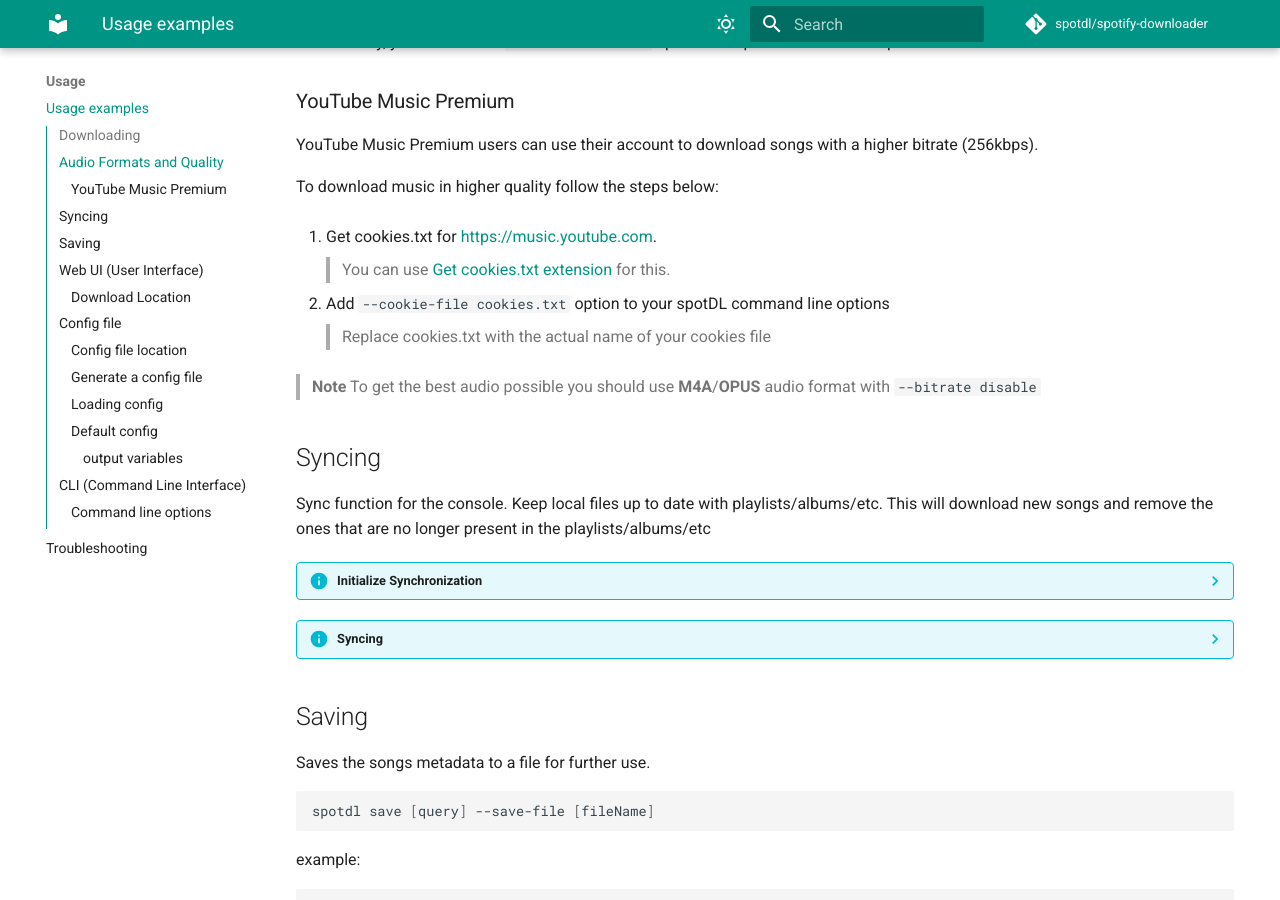
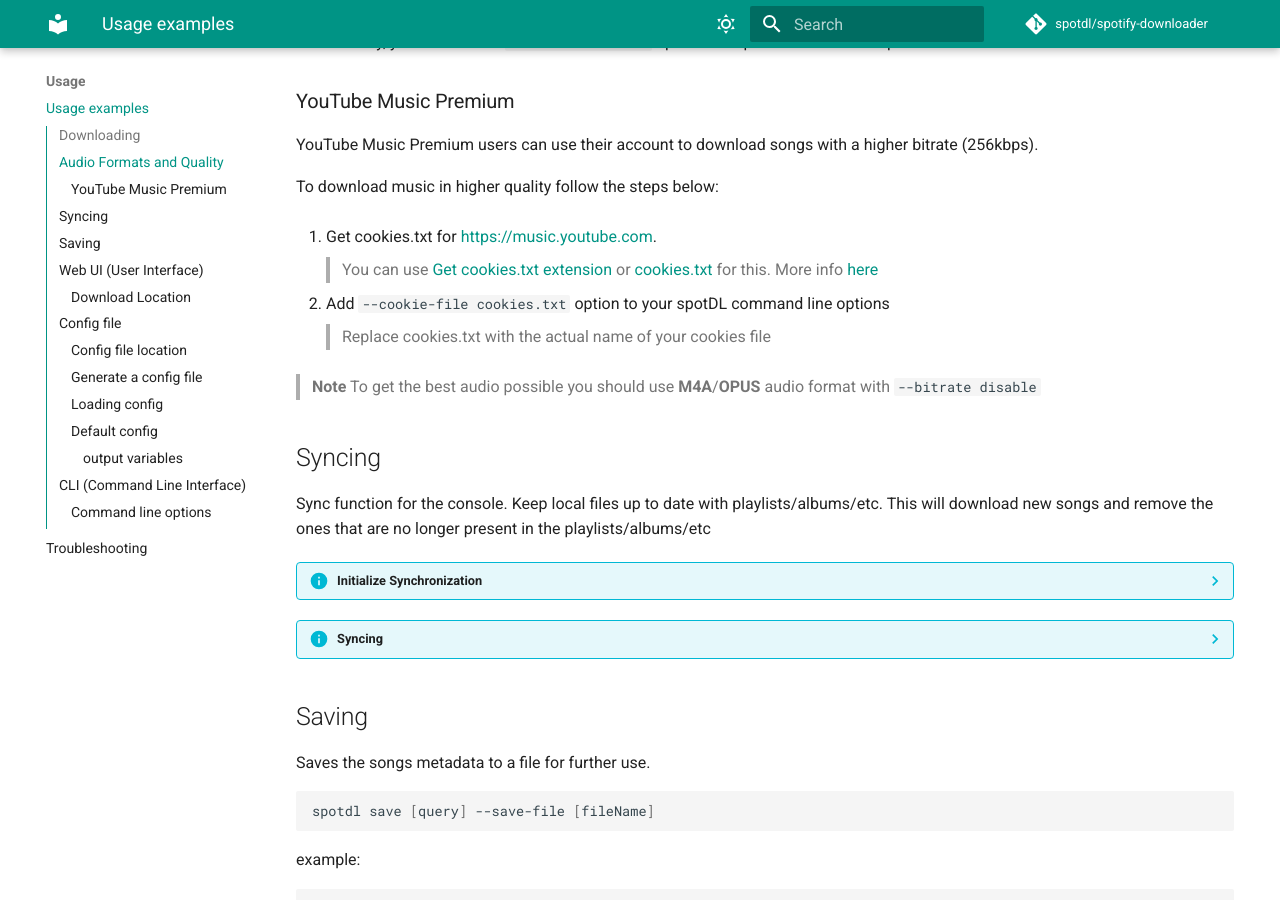
Before and after one commit to spotDL/spotify-downloader, an MkDocs documentation site: the page built from docs/usage.md, in a window 1280 px wide and 900 px high, scrolled down 1118 px. Built offline with MkDocs 1.6.1 and Material for MkDocs 9.7.7, drawn with Linux system fonts in a browser that asks for light colours; comment, search, counter and statistics services are not loaded.

Commit message:
added links for more info about cookies

```diff
--- a/docs/usage.md
+++ b/docs/usage.md
@@ -112,7 +112,7 @@
 To download music in higher quality follow the steps below:
 
 1. Get cookies.txt for https://music.youtube.com.
-> You can use [Get cookies.txt extension](https://chrome.google.com/webstore/detail/get-cookiestxt-locally/cclelndahbckbenkjhflpdbgdldlbecc) for this.
+> You can use [Get cookies.txt extension](https://chrome.google.com/webstore/detail/get-cookiestxt-locally/cclelndahbckbenkjhflpdbgdldlbecc) or [cookies.txt](https://addons.mozilla.org/en-US/firefox/addon/cookies-txt/) for this. More info [here](https://github.com/yt-dlp/yt-dlp/wiki/FAQ#how-do-i-pass-cookies-to-yt-dlp)
 
 2. Add `--cookie-file cookies.txt` option to your spotDL command line options
 > Replace cookies.txt with the actual name of your cookies file
```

☆ ☆ ☆ ☆

Problem: What lines of the data contain the string "with"? List them.

Reply to the exercise:
Before and after one commit to spotDL/spotify-downloader, an MkDocs documentation site: the page built from docs/usage.md, in a window 1280 px wide and 900 px high, scrolled down 1118 px. Built offline with MkDocs 1.6.1 and Material for MkDocs 9.7.7, drawn with Linux system fonts in a browser that asks for light colours; comment, search, counter and statistics services are not loaded.
 > Replace cookies.txt with the actual name of your cookies file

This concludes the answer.